Kaplan and the girls agreed that colored ice cream was an indulgence for rare occasions.
Mother and daughters are also discussing how their choices affect health. Recently, the seven-year-old mentioned that girls at school were gossiping about who was “fat.” Kaplan was horrified. She and her daughter browsed through some magazines and observed how distorted advertisers’ views of female beauty really are. Their conclusion: If you eat foods like unprocessed vegetables and fruits, your body will grow healthy and strong, with the glowing beauty that comes from energy and vitality.
Focusing on fresh fruits and vegetables and whole grains is key to making better nutritional choices, says Walnut Creek–based pediatrician Kathleen Smith. “I didn’t learn much about nutrition in medical school,” she says. “I started reading about the subject when I became a mom.”
Now Smith incorporates what she’s learned about healthful foods into talks with her patients’ parents—although she’s careful not to make them feel guilty. “I suggest just gradually moving in a healthy direction. That’s what [my husband and I] do at home. We both work full-time, so we’ve learned to keep things simple: meat, fruits, veggies, and whole grains.”
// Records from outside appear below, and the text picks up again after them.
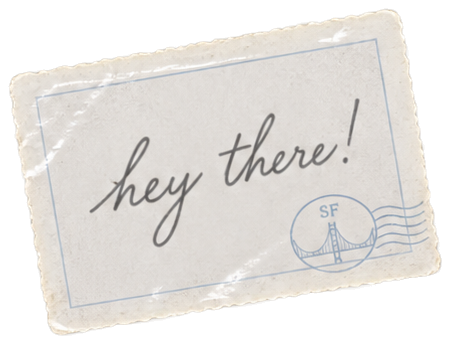
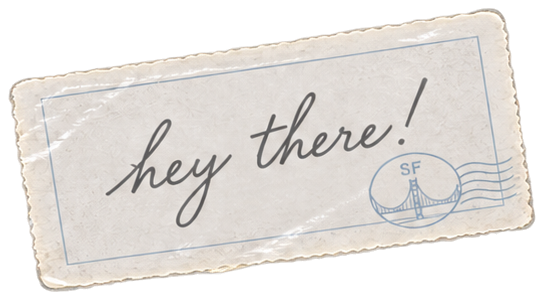
Use new naturally wide hey-there postcard art
Replaces the stretched square version; object-fit:fill hack removed and
box restored to the artwork's real aspect.

Claude-Session: https://claude.ai/code/session_01HwHnB6ZvdvjAvLg4jAqUHh

Changed region(s): [[0.0, 0.03, 0.9956, 0.99], [0.1867, 0.3, 0.7778, 0.78], [0.7467, 0.27, 0.8089, 0.42]]

diff --git a/index.html b/index.html
@@ -46,7 +46,6 @@ nav .links{position:absolute;right:44px;display:flex;gap:52px;text-transform:upp
 nav a{color:#fff;text-decoration:none;opacity:.92}
 nav a:hover{opacity:1;text-decoration:underline;text-underline-offset:5px}
 
-#scrap-hi img{object-fit:fill}  /* postcard is deliberately squished wider/shorter */
 .doorlabel{font-size:22px;letter-spacing:.14em;text-transform:uppercase;
   text-align:center;text-shadow:0 1px 10px rgba(0,0,0,.4)}
 
@@ -115,7 +114,7 @@ nav a:hover{opacity:1;text-decoration:underline;text-underline-offset:5px}
 /* canvas coordinates (1440 x 900). w/h tuned to each asset's true aspect. */
 const LAYOUT = {
   "notebook":       {x: 237, y: 314, w: 205, h: 228, r: -2, href: null},
-  "scrap-hi":       {x: 615, y: 150, w: 190, h: 115, r: -1},
+  "scrap-hi":       {x: 615, y: 155, w: 190, h: 105, r: -1},
   "photo":          {x: 535, y: 216, w: 320, h: 375, r:  0},
   "scrap-welcome":  {x: 515, y: 561, w: 360, h:  73, r:  0},
   "doodle-disco":   {x: 500, y: 239, w:  63, h:  70, r:  0},
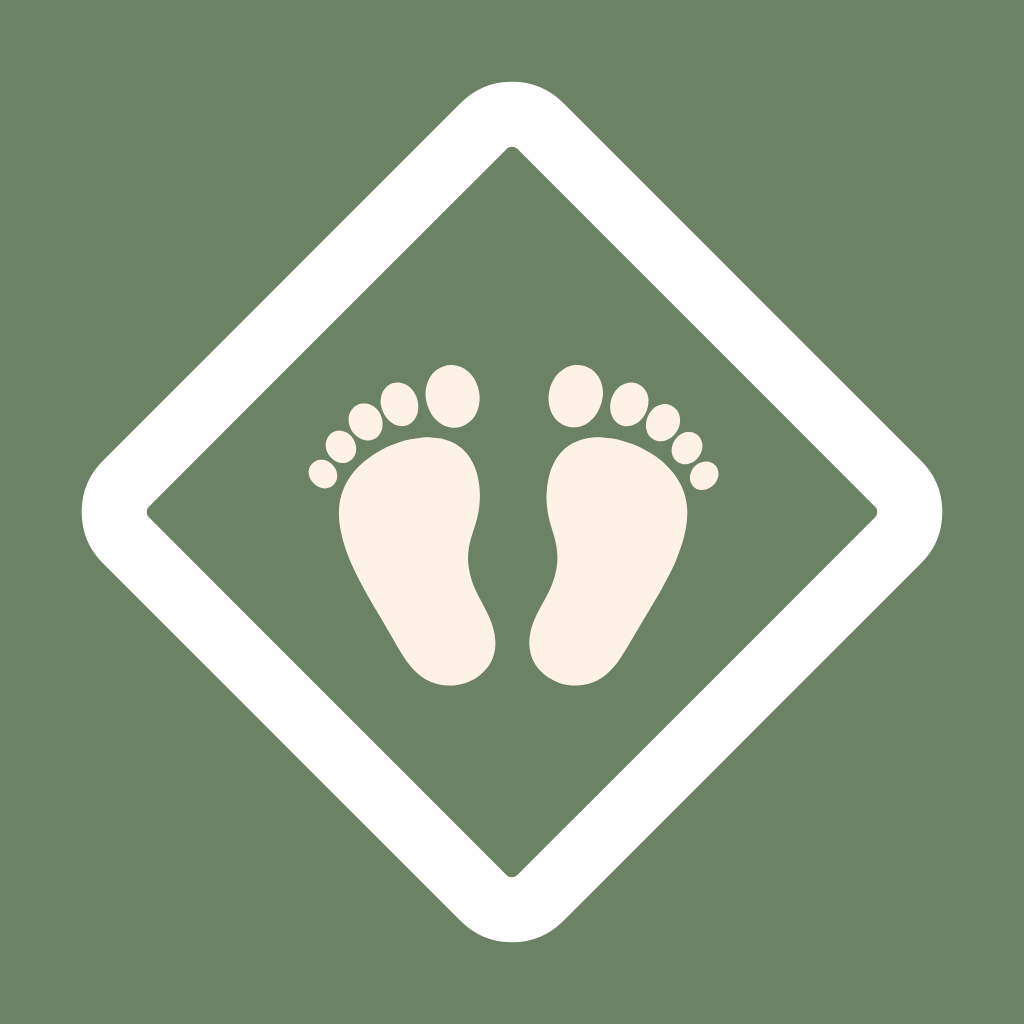
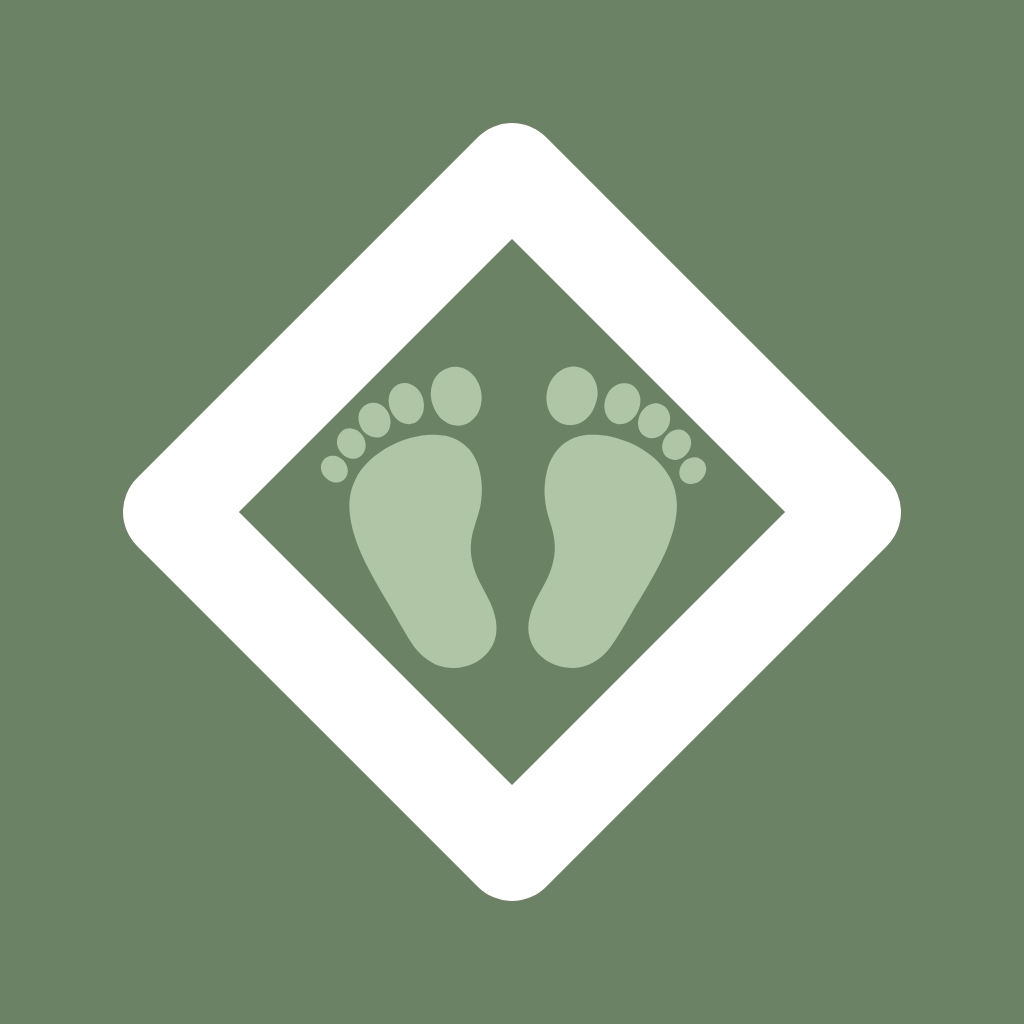
fix(brand): иконка вернулась на семейную сетку AG/Gymbar
Ромб был на 13% крупнее и в 1,5 раза тоньше эталона, а знак внутри —
почти белый, из-за чего в иконке не было акцентного цвета вообще.

- вершины 12,3/87,7% → 16,7/83,3%, штрих 65 → 96, дуги на углах убраны
- ножки #FEF2E7 → светлый шалфей #B0C4A6 (белый закреплён за контуром)
- ножки влезли без перерисовки: 267 из 273 свободных единиц, scale 0.94
- пересобраны icon/adaptive/splash и обе store-картинки
- канон вынесен в design/icon-concepts/sage-r7-family.svg

Changed region(s): [[0.0625, 0.0625, 0.9375, 0.9375]]

diff --git a/design/icon-concepts/README.md b/design/icon-concepts/README.md
@@ -153,3 +153,30 @@
 
 Тот же рисунок вшит в `mobile/scripts/brand.html` — три PNG пересобираются командой
 `python3 mobile/scripts/shoot-brand.py` (Chromium не стартует из песочницы агента).
+
+---
+
+## Раунд 4 — возврат к семейной сетке (2026-08-25, вечер)
+
+Вугар заметил: ромб LittleGuide тоньше, чем у AsbestosGuard и Gymbar, стиль семьи теряется.
+Замер подтвердил три расхождения от эталона — исправлены все три.
+
+| | AG / Gymbar | LG было | LG стало |
+|---|---|---|---|
+| Вершины ромба | 16,7 % / 83,3 % | 12,3 % / 87,7 % | 16,7 % / 83,3 % |
+| Штрих | 96 при 1024 (9,4 %) | 65 (6,3 %) | 96 |
+| Углы | только `stroke-linejoin: round` | дуги `r=40` сверху | только `linejoin` |
+| Знак внутри | цветной акцент | кремовый `#FEF2E7` (почти белый) | светлый шалфей `#B0C4A6` |
+
+Белый в семье закреплён за контуром; знак внутри всегда цветной. Кремовые ножки давали
+два белых элемента и ломали грамматику сильнее, чем толщина.
+
+Ножки при штрихе 96 помещаются без перерисовки: занимают 267 единиц из 273 доступных.
+В исходнике даны `scale(0.94)` — только на воздух.
+
+Канон: `sage-r7-family.svg`. Сборка: `mobile/scripts/brand.html` → `python3 scripts/shoot-brand.py`.
+Плитка `#6C8265` и `adaptiveIcon.backgroundColor` не менялись.
+
+⚠ Открыто: в 28 px пальчики схлопываются в крапинки — у AG и Gymbar внутри простая
+горизонтальная фигура, она держит мелкий размер лучше. Решать отдельно (крупнее и меньше
+пальчиков либо одна ножка вместо двух).
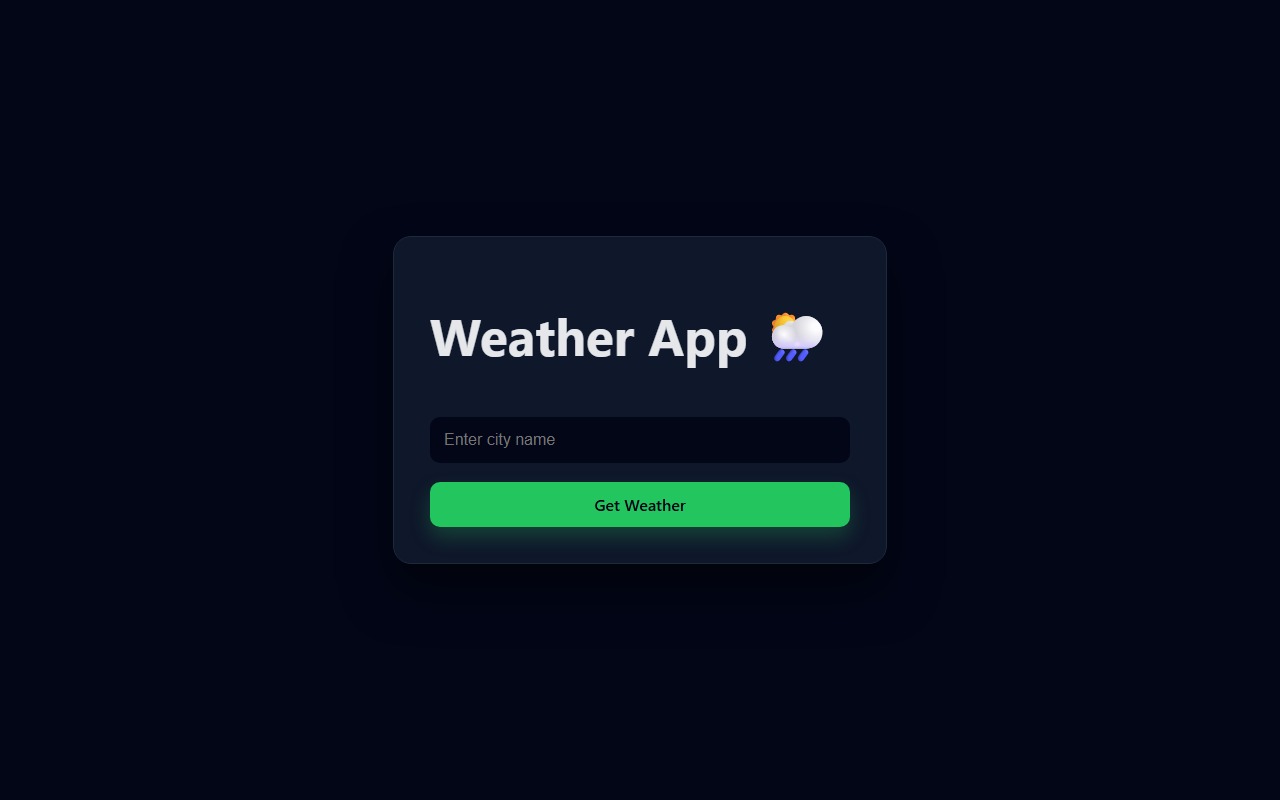
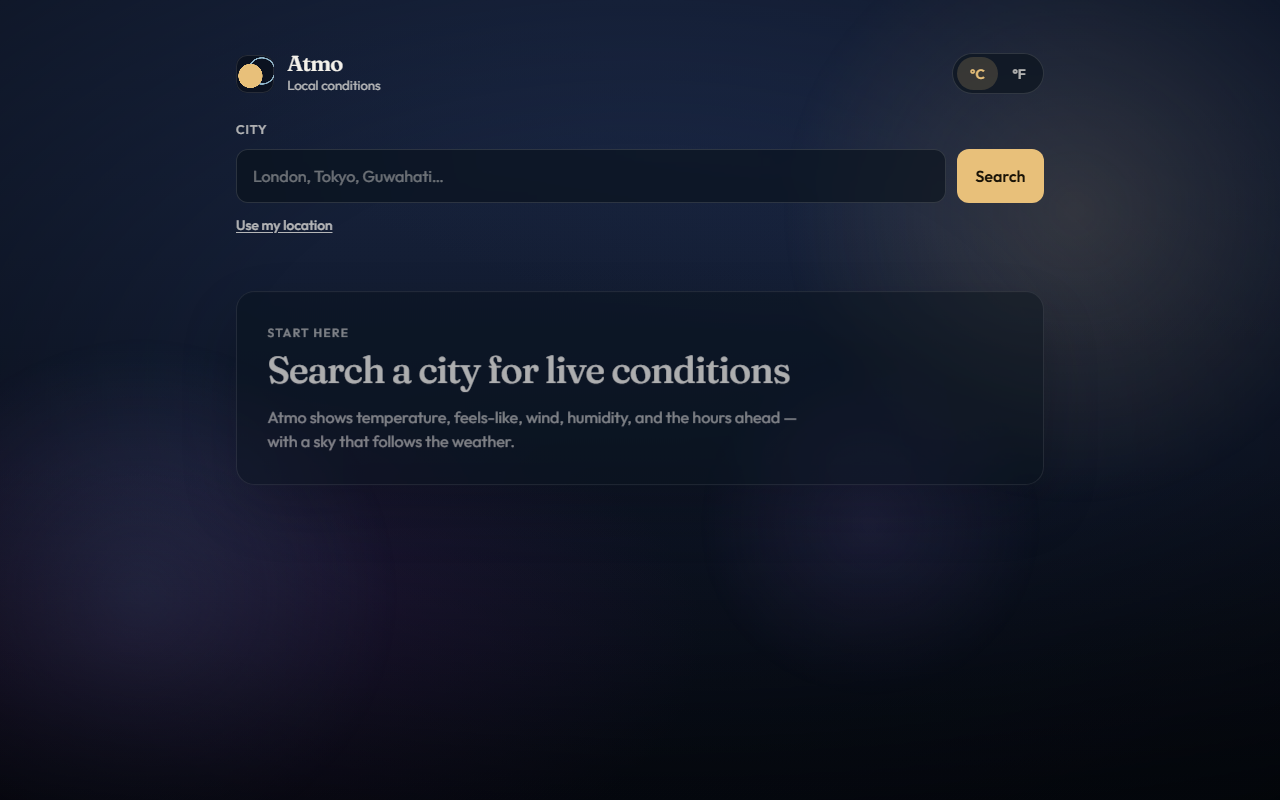
Point Weather App to Atmo and refresh its screenshot.

diff --git a/src/App.jsx b/src/App.jsx
@@ -13,7 +13,7 @@ const projects = [
   {
     title: "Weather App",
     desc: "Looks up live conditions with the OpenWeather API, including loading and error states so the UI stays honest when the network fails.",
-    live: "https://Frosty3316.github.io/weather-app/",
+    live: "https://atmo-pink.vercel.app/",
     tech: "React, API, JavaScript",
     accent: "#38bdf8",
     image: "projects/weather.png",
Local nutritionist Nancy Shafa has compassion for parents trying to instill healthy attitudes about eating. “The most powerful teaching tool is our own example,” she says. “When you go out, remember that one child’s Happy Meal has 600 calories. A single 20-ounce orange drink can contain 18 teaspoons of sugar. I try to steer people away from sweetened drinks.” She suggests giving children whole fruit rather than juice and maintains that milk or water make the best beverage choices.
Planning can make after-school snacking healthy and easy, Shafa says. For example, she suggests buying bags of cut vegetables or fruits to put out when kids come home hungry. “Stores are trying to make using fresh foods easier, and we should take advantage of their efforts.”
Shafa is pleased with the wealth of information and choices now available. “We’re learning more and more about nutrition. Ten years ago, everyone drank whole milk. Now, word is spreading that children over [the age of] two should drink milk with no more than one percent fat. We know so much more than our parents did, so we can teach our children to make better choices.”
When I was growing up, people who were particular about their diets were labeled “health-food nuts.” Today, our level of consciousness has changed—even Safeway has its own brand of organics. When we concentrate on the positive options that are available, we empower ourselves to effect change. I see that happening every day. Recently, I heard a four-year-old girl ask a friend over lunch, “Is that healthy for you?” That’s the voice of our future.
Healthy Snacks (for kids four and up)
Vegetables with hummus
Fruit with yogurt
Rice cakes with nut butter
Breads, such as pumpkin, zucchini, or banana
Unsugared whole-grain cereal
Whole-grain crackers with low-fat refried beans
Guacamole and chips
Published: Diablo, January 2007
Author bio: Author bio: Susan Isaacs Kohl is the director of the White Pony School in Lafayette, California, and has been a consultant to parents and teachers for more than 30 years. She is the author of The Best Things Parents Do.